He has made his bones mainly as a receiver at Trail, last season catching nine passes for 206 yards and two touchdowns. He also had four carries for 16 yards.

As a sophomore his one reception went for a touchdown. 

It was in a playoff loss to East Hardy last November when he first attempted the Trail Trifecta, a pass, run and reception in the same game.

Sisler is the first to acknowledge that his passing wasn’t up to par.

He has gone about rectifying that situation.

He went to a three-day throwing camp in Tennessee to work on that aspect of his game.

“The learning experience I got there was amazing,” Sisler said. “My mechanics were fixed on the first day. I went through seven different film studies. I’m able to read defenses better, coverages.

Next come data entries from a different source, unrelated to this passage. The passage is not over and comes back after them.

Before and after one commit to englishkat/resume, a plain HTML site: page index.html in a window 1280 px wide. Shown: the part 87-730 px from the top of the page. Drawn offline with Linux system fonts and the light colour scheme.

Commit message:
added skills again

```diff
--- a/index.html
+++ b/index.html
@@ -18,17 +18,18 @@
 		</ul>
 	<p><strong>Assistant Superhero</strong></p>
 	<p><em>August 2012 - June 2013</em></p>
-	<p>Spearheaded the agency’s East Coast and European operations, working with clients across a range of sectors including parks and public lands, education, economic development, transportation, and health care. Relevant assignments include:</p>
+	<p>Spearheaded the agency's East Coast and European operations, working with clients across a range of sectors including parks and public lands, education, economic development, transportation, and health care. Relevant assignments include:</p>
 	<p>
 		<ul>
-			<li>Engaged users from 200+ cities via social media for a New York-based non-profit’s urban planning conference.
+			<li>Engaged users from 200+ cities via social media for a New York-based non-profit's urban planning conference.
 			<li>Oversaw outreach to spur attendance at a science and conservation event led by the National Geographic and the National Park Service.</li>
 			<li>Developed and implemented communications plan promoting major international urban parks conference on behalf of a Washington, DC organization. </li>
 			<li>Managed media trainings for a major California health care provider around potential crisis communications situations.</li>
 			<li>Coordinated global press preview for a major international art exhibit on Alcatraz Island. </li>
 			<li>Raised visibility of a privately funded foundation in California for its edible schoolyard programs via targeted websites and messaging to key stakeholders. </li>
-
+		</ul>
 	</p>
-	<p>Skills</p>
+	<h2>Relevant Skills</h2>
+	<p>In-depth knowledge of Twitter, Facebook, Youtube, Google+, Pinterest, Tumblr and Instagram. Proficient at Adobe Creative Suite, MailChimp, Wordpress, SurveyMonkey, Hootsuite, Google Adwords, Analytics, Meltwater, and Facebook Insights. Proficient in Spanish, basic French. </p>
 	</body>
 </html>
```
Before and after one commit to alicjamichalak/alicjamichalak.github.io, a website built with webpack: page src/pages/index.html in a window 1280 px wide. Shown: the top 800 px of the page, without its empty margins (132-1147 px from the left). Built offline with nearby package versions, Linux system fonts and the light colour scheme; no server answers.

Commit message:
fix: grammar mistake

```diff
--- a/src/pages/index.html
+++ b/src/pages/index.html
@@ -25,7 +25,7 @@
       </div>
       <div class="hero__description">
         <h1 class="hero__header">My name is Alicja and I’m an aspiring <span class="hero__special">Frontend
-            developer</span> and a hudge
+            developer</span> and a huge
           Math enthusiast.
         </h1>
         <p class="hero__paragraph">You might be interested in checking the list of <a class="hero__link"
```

It helped me tremendously.”

To show he is serious he was the first to arrive for a practice in Hico Thursday, July 9 and went through a series of passing drills with a teammate before the rest of the team arrived.

“I try to be the first one here, I try to lead by example and make sure people can look up to me and see what they need to do or come to me see what they need to do,” Sisler said. “Just be a role model basically.”

Isaacs said Sisler is not just a jack-of-all-trades, master-of-none player and because to that he plans work the Sisler’s skills into every game plan.

The games where he has a pass, a catch and a rush in the same game will be the norm.

“If that is not the normal than I’m not doing something right, because he is too talented not to be able to do that,” Isaacs said. “We’ve got do a better job. We didn’t do that last year, putting kids in positions to play and to be successful. Aaron’s got the skill set to be able to throw, run and catch and we’re going to put him in position to be successful in all three of those.”

Of course there is precedence at Trail for having dual threat players.

There has also been a history, the the past and then again lately, of making the postseason.

Despite eight injured starters last season, the Patriots made the postseason, falling to East Hardy 12-7.

The Patriots were one win from advancing to Wheeling two seasons ago and had a lot of that talent back when a spate of injuries struck the team.

“The expectations to me right now is either third round of the playoffs or championship game,” Sisler said. “That’s what I’s sticking to right now. I believe that we have a championship team. (Last year’s team) a team that was going to be one of the best of the ages and we’ve got one that I believe is better this year.”

Sisler, who transferred from Fayetteville before his freshman season, said lessons he has learned at Trail and coach Isaacs and his staff will carry on.

“It’s not only football here, it’s more like family,” Sisler said. “We do the Real Man program, teaching us to be real men, how to be better husbands down the road, teaching us to go out into the real world later in life and do the things that we need to do. We consider each other family, we tell each other we love each other before we leave. I’m blessed to play in this program.”